*Blearily look at time on clock*
*Movement on a geological speed*
This was the scene at a most surprising hour of a Saturday morning a month ago, when I was having second thoughts about agreeing to come along to Berry’s first outing at a One Day Event. Despite having heard about Eventing for a few years, and been along to a couple of international scale events at places like Bramham and Burghley, this promised to be an interesting day out. To set the scene for the viewers at home, it goes a little something like this: You take a horse and a rider, take them both along to a formally organised Event where, along with dozens of others, they compete in the three disciplines of Dressage, Show Jumping and Cross Country. The ultimate challenge, as it were, for the skill, fitness and partnership of the horse and rider.
Thankfully it turned out to be a nice sunny day for it, without much wind so my Tilley Hat stayed put.
The logistics involved in attending something like this seemed quite involved, but aren’t much to write home amount, unless you enjoy 6am starts or spending an hour or two towing a horse trailer around the countryside, or making sure that you’ve got all the saddles and other paraphenalia ready to grab at the right time. We knew we were getting to the right place when we joined a steady stream of other horse transport heading in the same direction.

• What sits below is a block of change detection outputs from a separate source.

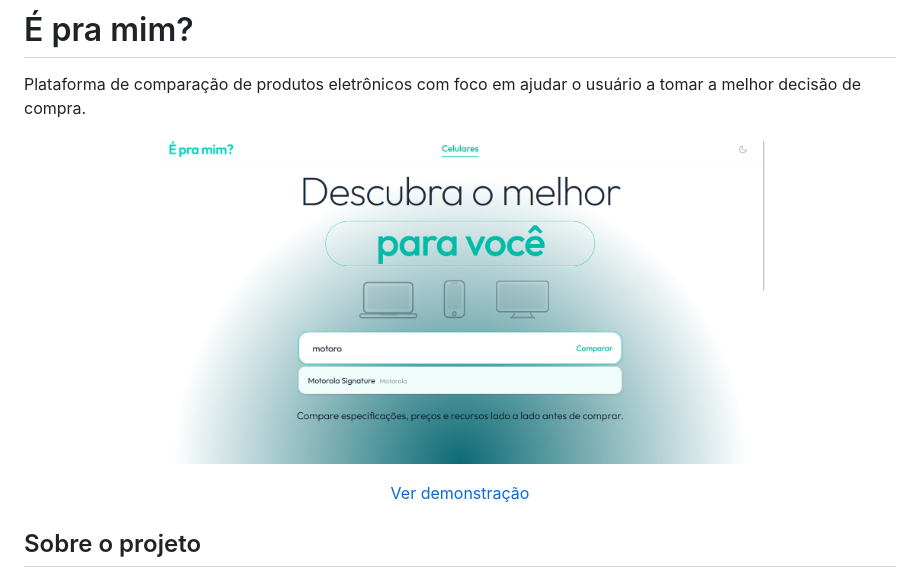
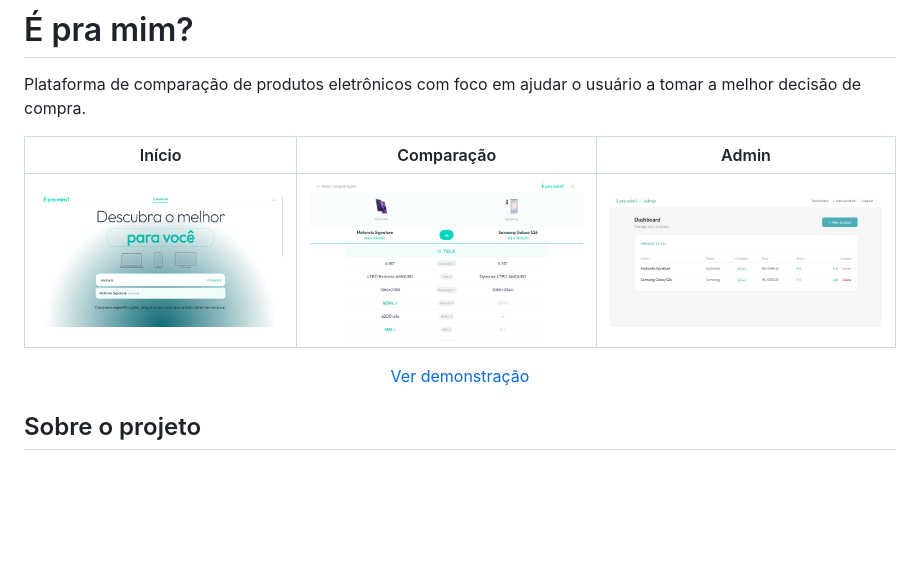
Before and after one commit to carvalho-jefferson/epramim, a Markdown page: README.md, the part around the change. Rendered like a GitHub page; blank space fills up the shorter version.

Commit message:
docs: update readme

```diff
--- a/README.md
+++ b/README.md
@@ -4,9 +4,13 @@ Plataforma de comparação de produtos eletrônicos com foco em ajudar o usuári
 
 <!-- ![Screenshot](assets/home.png) -->
 
-<p align="center">
+Início | Comparação | Admin
+--|--|--
+![Início](assets/home.png)| ![Comparação](assets/compare.png)| ![Admin](assets/admin-panel.png)
+
+<!-- <p align="center">
     <img src="assets/home.png" width="70%">
-</p>
+</p> -->
 
 <p align="center">
     <a href="https://epramim.vercel.app/">Ver demonstração</a>
```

There were a series of large fields set up as parking, which was the first indication of the scale of how many people compete in these events. People were arriving every which way, deploying trailers and horses and generally setting up camp. Jokes about women drivers would have fallen on very deaf ears, the riders were mostly young and female and they generally did the driving, be it a car and trailer, brand new 3.5t campervan style apparatus or full on 10 tonne HGVs. Our arrival was more akin to the coal powered truck from ‘One of our dinosaurs is missing’ but there were a few big and shiny 40′ affairs that were much closer to the high tech transport in ‘Universal Soldier’.
It was clearly a day out for all the family, either because it was fun or because the rider wasn’t old enough to drive yet or because competing ran in the family, people seemed generally chatty, provided they weren’t late for their start time or trying to quickly change both their uniform and their horse’s tack within the same 10 minutes.
This was an Unaffiliated affair, but it still had all the elements of a proper event, from the commentators box with vintage sports car parked outside, to the butty wagon making sure everybody had a steady supply of bacon and cheap tea. Even though it’s as far from the UEFA cup final as a sunday league country final, it still had people travelling from all over the place.
I can’t quite decide whether I like the idea of Dressage or not. On one hand it’s a contrived torture test that requires the rider to memorise a series of choreographed sequences of movements that come from a book of other very similar series of movements. I would really not like to have to quantitatively judge a class of 30-odd horses all trying to do the same thing, it’s bad enough trying to keep some contrast between 6 interviews over a day. On the other hand, it’s a precise and measurable test of a horse’s deportment and a rider’s control that presumably makes for very good training.
Show jumping’s ok though, each round is over in less than a minute and is more fun to watch because there’s the measurable success of how many poles the horse knocks down on his way past as well as the course builder and the clock to beat. It’s generally in a small area and is where the spectators generally gathered, often to the annoyance of the professional photographer for the day. This was a good opportunity to test out my new camera, it doesn’t (yet) have a terribly long lens, but its rapid fire mode means you can take series of photos like this:
Finally, if you haven’t been eliminated yet, there’s the cross country course. This is similar to show jumping but the jumps are solid (so you’re landing in an undignified heap if you hit them rather than just getting four faults) and it’s over a much longer distance so your horse and rider have got to be much fitter. There’s also a wider variety of jumps to contend with, including the dreaded water. This is what everybody wants to do because it’s fun, dangerous and looks cool on TV. It’s also the expensive bit, which is why most of the obstacles are named after their sponsors. The commentator must feel like a bingo caller with things like “and there sets off Number 37, with Jane Smith riding A Rather Contrived Horse Name the Third”, “getting good clearance over Toadally Clean Log Roll at One” and “looked twice at the Harwood Organic Vegetables Hazel Brush at Six”.
When I was walking back to the parking area after Berry had finished (it made me grin when Berry’s name, number and rider was announced over the PA system, Ma Poneh!) there was a perfectly calm announcement “Be aware, loose horse at Four”. Next thing I knew there was a dozen people in yellow jackets sprinting in that direction, followed by two kids on a quad bike and then a roar of a busy V8 as the St John’s 4 wheel drive ambulance crested a rise with all four wheels off the ground. All was fine as it happens, but it was still dramatic.
We didn’t win any cups that day but it was a very promising first Event and was fun to match and to see what all the work is for. I’m still not convinced that it was worth the 9 hours of gubbins, but it’s better than a similar amount of messing about for a 60 second trip round a show jumping course.